### TASK TO CARRY OUT:
Each line of the data below that contains "architecture" must be copied.

### Before-and-after change records:
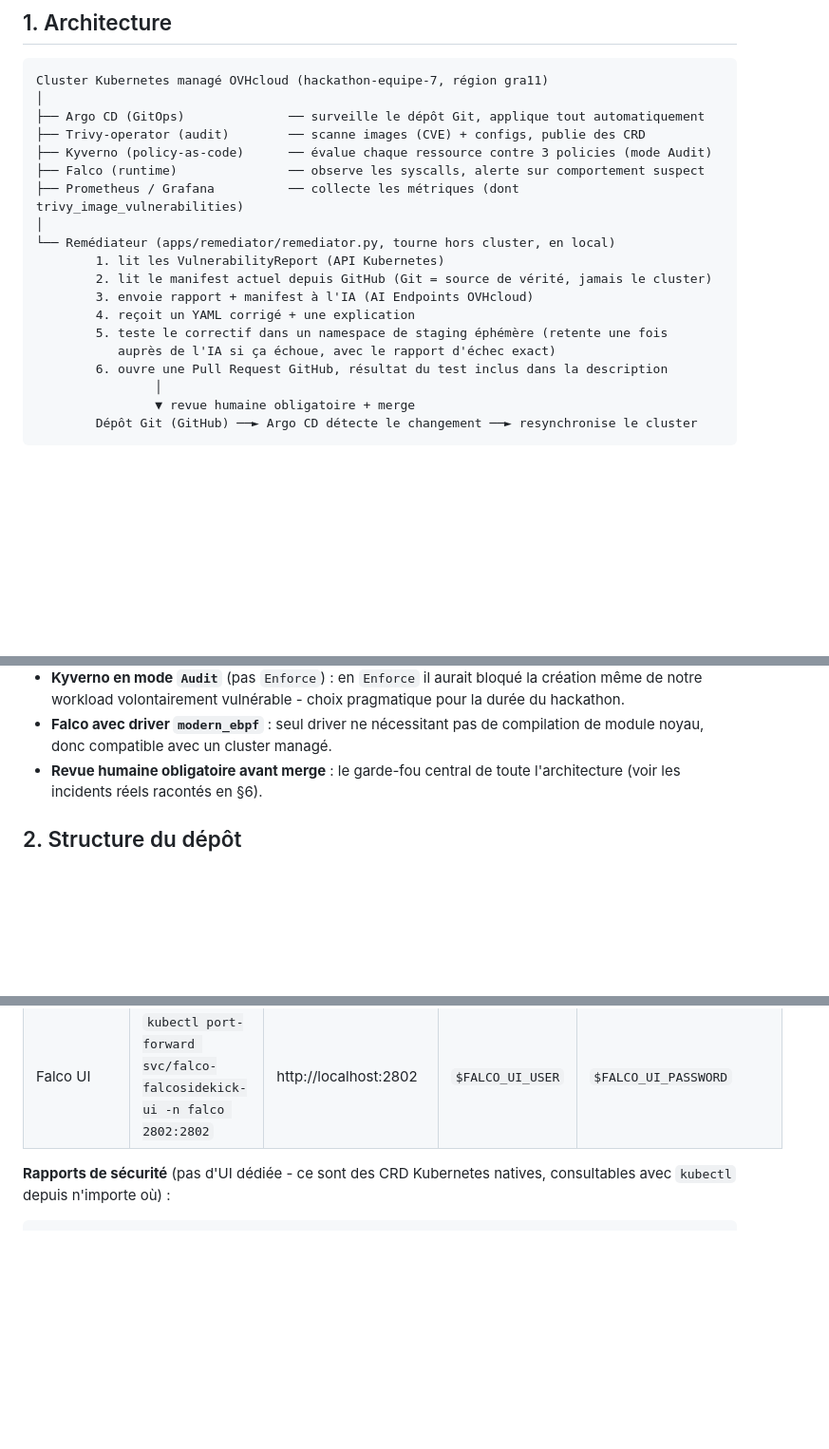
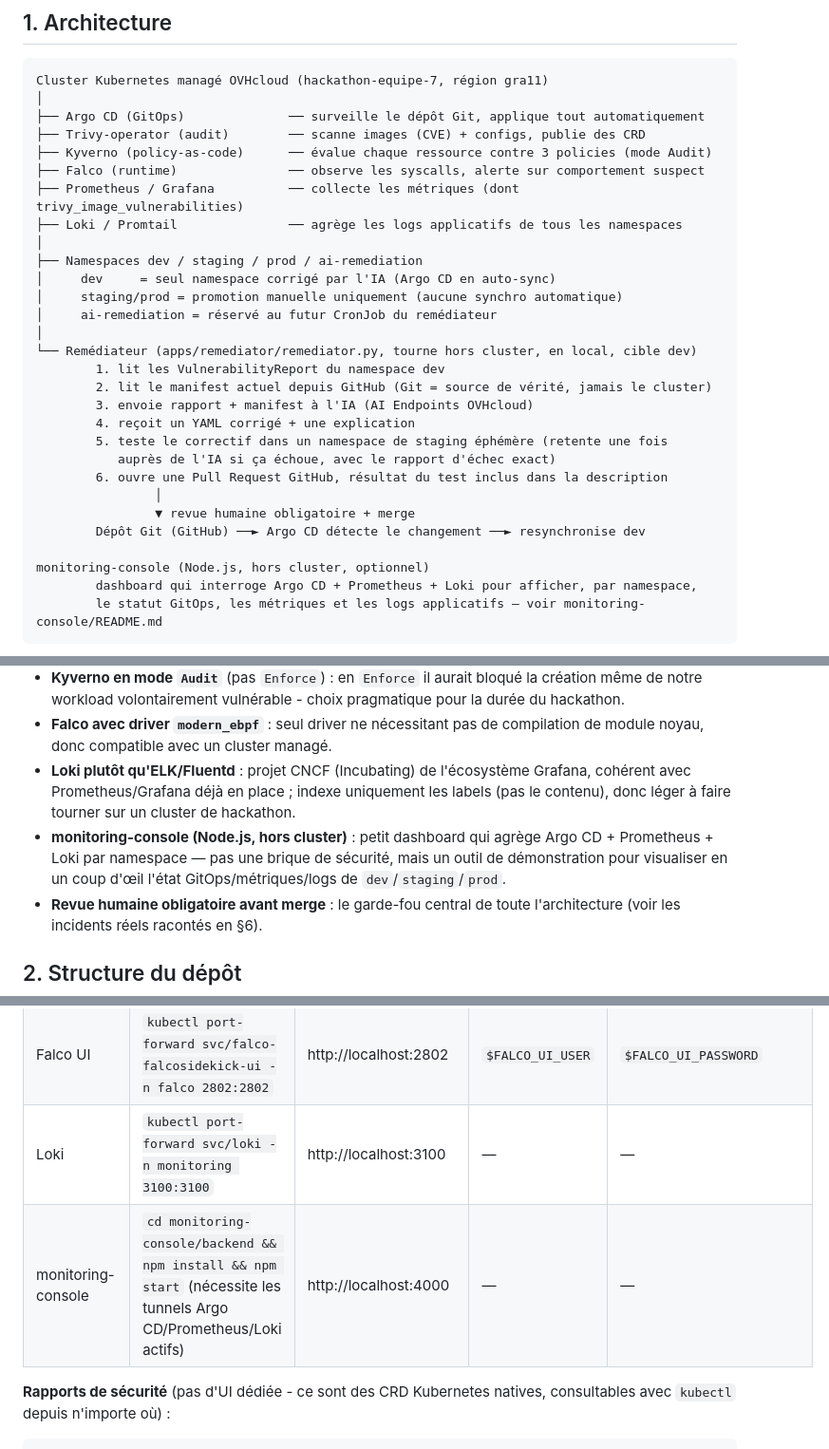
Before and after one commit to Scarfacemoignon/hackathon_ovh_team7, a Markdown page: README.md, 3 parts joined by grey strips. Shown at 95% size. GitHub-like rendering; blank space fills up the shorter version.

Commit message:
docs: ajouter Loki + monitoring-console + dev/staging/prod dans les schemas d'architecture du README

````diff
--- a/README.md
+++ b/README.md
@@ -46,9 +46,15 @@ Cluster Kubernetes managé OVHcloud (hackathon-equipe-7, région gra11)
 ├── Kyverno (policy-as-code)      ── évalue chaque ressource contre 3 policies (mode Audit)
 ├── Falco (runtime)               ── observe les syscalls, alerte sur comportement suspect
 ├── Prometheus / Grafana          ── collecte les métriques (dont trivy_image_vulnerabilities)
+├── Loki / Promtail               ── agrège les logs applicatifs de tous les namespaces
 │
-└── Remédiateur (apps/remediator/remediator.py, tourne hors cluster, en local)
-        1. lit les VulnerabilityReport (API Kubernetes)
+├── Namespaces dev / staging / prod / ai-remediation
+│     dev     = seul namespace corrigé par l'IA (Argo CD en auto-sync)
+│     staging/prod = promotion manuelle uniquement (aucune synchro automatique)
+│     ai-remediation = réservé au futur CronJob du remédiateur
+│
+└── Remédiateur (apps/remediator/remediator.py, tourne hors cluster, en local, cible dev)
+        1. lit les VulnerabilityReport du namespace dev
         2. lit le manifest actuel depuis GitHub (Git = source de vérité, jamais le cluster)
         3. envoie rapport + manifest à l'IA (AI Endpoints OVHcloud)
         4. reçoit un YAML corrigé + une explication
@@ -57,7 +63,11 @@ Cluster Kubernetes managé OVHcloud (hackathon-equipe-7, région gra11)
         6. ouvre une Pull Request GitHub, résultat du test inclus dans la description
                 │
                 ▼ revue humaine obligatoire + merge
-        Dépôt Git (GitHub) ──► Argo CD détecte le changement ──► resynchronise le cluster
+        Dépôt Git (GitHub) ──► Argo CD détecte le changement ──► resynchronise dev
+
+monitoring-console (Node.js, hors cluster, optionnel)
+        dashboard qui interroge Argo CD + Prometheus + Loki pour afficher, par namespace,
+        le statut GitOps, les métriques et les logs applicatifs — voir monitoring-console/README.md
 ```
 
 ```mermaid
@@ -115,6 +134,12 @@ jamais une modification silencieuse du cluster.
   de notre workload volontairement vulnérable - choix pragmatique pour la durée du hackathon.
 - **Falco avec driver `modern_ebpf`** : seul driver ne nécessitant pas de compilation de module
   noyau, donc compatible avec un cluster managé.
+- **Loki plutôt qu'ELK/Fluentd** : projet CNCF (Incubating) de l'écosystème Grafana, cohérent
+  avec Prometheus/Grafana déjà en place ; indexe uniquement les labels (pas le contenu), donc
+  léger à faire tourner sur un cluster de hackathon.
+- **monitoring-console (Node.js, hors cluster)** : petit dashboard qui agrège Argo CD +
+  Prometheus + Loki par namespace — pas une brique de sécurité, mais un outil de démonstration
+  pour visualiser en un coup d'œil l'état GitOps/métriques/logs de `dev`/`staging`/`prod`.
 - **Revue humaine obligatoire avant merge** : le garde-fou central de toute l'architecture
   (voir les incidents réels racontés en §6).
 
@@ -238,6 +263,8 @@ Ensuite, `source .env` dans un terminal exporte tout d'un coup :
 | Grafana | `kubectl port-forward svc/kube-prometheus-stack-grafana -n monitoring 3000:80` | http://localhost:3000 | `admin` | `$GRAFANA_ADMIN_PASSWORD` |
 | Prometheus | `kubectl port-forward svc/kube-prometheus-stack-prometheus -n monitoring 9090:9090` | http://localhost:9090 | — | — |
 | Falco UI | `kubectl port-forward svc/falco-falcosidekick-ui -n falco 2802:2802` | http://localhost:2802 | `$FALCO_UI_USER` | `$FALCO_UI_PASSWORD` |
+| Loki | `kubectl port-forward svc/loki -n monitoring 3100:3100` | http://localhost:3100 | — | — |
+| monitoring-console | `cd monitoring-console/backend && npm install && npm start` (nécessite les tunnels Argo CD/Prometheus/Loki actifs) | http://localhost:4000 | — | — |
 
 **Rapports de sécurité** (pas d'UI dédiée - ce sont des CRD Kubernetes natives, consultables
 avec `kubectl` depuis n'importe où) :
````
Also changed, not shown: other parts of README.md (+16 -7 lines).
...
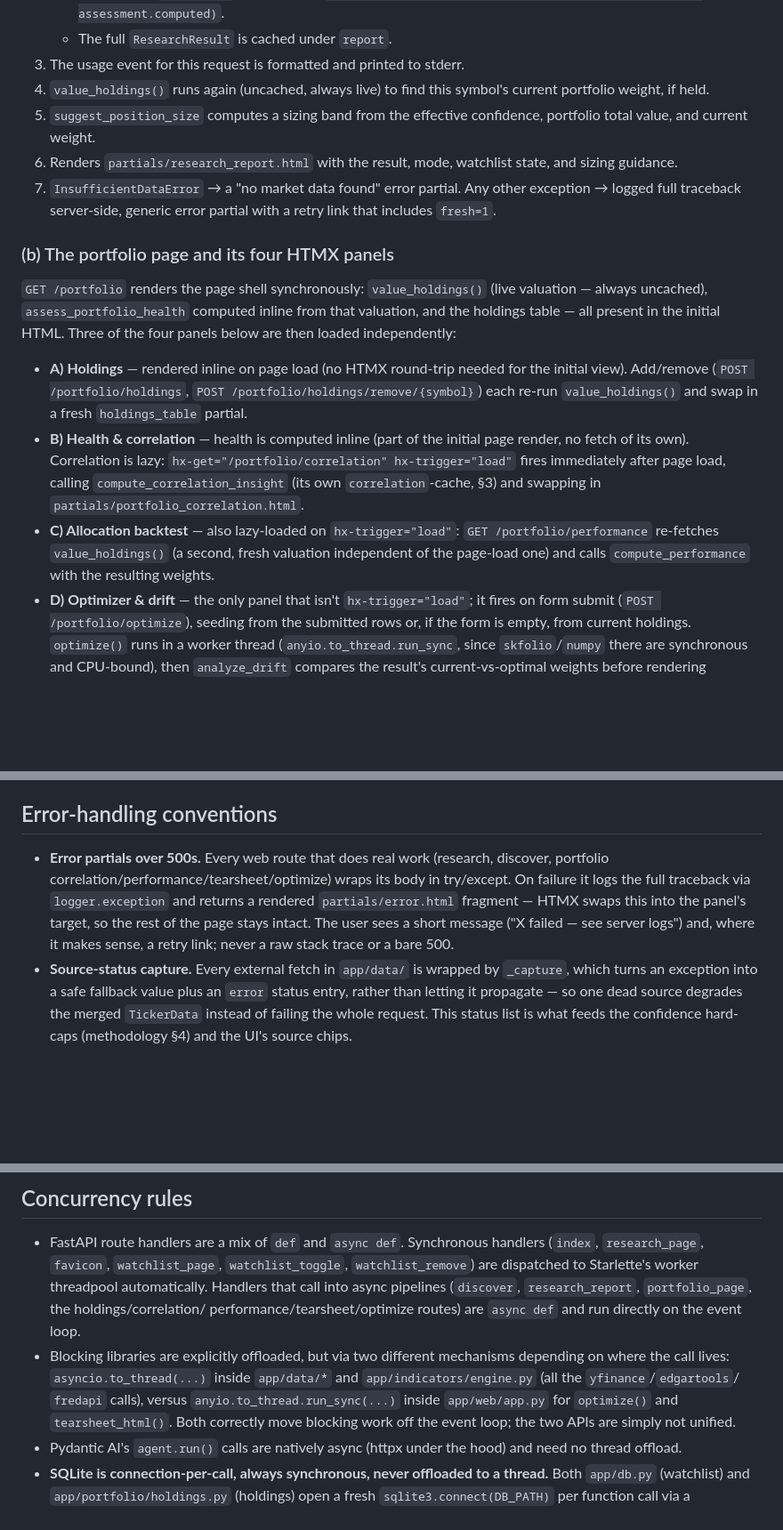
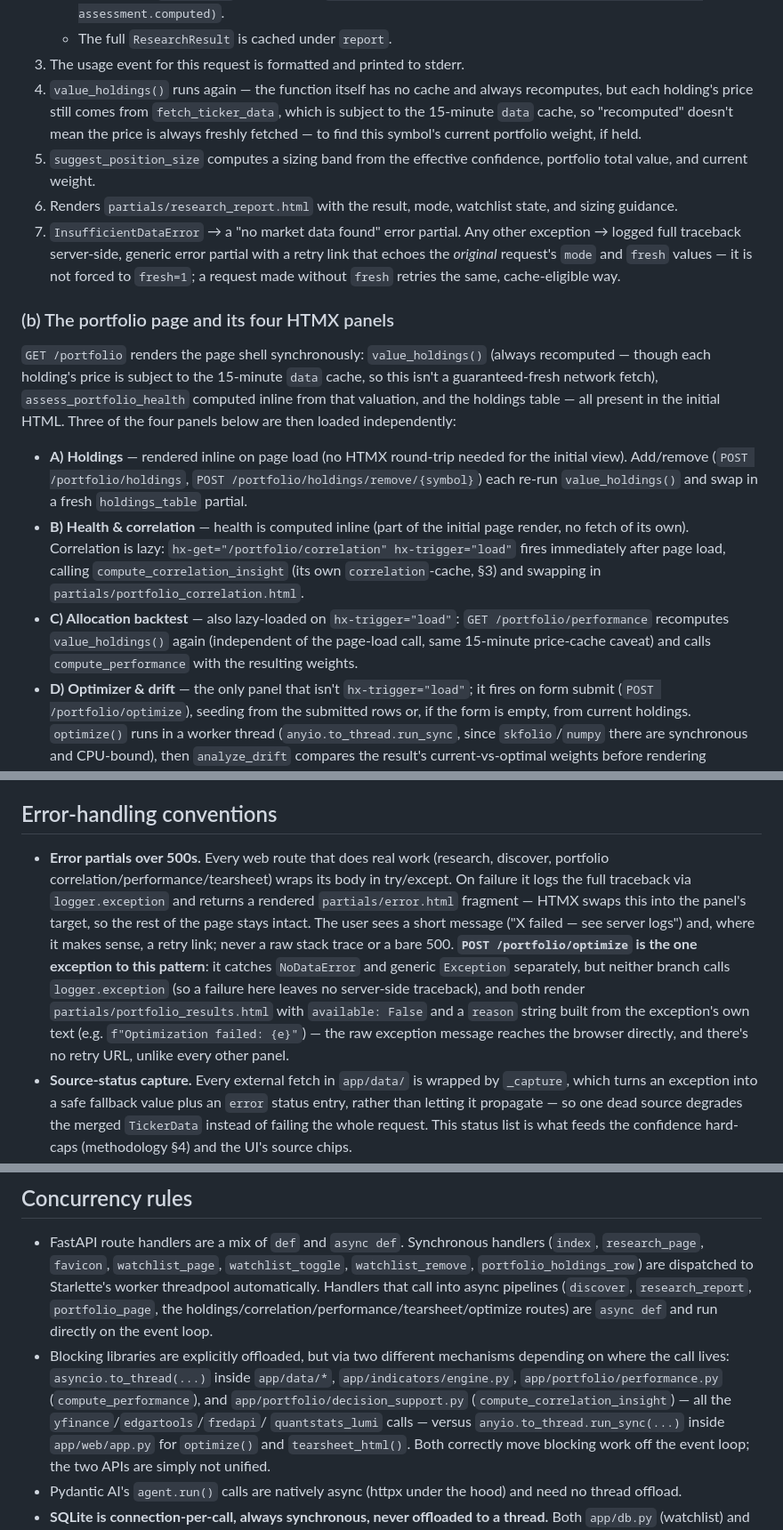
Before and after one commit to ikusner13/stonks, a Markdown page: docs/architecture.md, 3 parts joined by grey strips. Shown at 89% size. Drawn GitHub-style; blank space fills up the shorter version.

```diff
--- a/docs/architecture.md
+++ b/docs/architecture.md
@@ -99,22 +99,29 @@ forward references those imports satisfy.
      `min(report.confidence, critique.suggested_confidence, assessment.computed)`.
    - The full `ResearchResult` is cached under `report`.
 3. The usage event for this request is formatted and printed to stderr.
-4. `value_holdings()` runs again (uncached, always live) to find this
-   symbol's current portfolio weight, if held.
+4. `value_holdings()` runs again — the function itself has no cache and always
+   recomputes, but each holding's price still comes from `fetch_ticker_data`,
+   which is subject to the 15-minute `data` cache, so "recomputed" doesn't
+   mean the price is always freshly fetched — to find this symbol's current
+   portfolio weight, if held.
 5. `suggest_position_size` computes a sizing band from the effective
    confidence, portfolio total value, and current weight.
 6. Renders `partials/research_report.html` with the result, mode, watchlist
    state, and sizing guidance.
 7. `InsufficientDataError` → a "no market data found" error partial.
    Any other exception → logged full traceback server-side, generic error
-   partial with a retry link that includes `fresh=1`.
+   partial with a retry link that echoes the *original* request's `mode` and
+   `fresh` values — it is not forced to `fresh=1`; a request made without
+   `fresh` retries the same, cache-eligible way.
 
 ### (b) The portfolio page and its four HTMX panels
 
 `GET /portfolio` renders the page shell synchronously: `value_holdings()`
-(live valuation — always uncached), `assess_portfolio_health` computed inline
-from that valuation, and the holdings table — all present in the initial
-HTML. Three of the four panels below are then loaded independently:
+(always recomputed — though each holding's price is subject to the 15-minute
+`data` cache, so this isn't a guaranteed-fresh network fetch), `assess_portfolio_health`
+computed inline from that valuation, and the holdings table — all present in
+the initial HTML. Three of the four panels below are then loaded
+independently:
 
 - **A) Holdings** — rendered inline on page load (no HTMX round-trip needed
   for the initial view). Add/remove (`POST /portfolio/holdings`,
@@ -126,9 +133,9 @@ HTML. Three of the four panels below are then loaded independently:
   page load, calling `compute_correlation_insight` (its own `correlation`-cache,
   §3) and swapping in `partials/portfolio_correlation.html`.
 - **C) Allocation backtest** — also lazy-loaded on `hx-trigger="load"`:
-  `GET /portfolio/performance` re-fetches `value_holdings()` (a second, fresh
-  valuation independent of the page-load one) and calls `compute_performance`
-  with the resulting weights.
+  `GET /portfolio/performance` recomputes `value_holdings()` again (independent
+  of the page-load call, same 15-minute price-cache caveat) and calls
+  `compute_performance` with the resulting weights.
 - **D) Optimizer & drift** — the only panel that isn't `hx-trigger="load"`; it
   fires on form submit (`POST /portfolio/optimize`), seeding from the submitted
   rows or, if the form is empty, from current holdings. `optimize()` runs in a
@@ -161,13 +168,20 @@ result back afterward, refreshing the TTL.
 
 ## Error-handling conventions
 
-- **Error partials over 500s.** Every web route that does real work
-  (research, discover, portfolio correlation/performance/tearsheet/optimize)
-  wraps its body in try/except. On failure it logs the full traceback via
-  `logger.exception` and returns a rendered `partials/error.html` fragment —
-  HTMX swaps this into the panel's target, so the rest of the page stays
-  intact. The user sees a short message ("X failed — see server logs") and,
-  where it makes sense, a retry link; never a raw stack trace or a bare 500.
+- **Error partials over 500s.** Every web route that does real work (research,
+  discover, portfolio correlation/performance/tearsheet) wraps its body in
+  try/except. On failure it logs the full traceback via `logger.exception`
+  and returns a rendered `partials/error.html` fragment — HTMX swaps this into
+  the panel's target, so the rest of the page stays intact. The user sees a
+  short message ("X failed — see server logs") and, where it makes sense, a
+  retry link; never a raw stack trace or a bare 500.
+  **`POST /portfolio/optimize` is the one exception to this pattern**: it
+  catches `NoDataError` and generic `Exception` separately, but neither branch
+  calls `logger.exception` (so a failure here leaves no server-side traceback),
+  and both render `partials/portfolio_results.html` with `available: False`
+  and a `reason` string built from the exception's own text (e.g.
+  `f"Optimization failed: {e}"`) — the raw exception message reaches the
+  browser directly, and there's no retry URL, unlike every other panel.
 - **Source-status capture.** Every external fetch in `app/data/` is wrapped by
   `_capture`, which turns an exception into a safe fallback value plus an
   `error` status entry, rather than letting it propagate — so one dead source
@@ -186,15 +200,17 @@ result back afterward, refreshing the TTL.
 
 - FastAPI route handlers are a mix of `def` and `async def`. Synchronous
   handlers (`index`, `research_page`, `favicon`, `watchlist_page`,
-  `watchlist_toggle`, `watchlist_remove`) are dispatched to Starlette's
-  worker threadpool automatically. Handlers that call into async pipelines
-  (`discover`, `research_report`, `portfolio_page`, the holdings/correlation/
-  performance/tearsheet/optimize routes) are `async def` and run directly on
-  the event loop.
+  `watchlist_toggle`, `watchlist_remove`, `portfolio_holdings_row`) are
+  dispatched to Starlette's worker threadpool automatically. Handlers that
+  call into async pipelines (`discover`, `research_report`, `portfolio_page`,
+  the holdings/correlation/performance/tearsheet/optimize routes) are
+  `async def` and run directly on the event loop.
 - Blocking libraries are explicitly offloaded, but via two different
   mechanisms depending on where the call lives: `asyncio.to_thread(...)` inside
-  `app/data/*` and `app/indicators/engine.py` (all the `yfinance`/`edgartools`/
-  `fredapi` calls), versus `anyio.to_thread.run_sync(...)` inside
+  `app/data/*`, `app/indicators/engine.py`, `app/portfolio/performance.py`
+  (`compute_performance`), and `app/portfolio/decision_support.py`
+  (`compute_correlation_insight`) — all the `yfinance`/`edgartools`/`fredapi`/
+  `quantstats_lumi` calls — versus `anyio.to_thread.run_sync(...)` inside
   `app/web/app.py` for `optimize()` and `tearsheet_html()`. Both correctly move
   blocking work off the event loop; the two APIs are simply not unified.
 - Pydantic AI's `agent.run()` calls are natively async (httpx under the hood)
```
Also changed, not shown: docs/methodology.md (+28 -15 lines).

### RESPONSE AREA:
docs: ajouter Loki + monitoring-console + dev/staging/prod dans les schemas d'architecture du README
 - **Revue humaine obligatoire avant merge** : le garde-fou central de toute l'architecture
Before and after one commit to ikusner13/stonks, a Markdown page: docs/architecture.md, 3 parts joined by grey strips. Shown at 89% size. Drawn GitHub-style; blank space fills up the shorter version.
--- a/docs/architecture.md
+++ b/docs/architecture.md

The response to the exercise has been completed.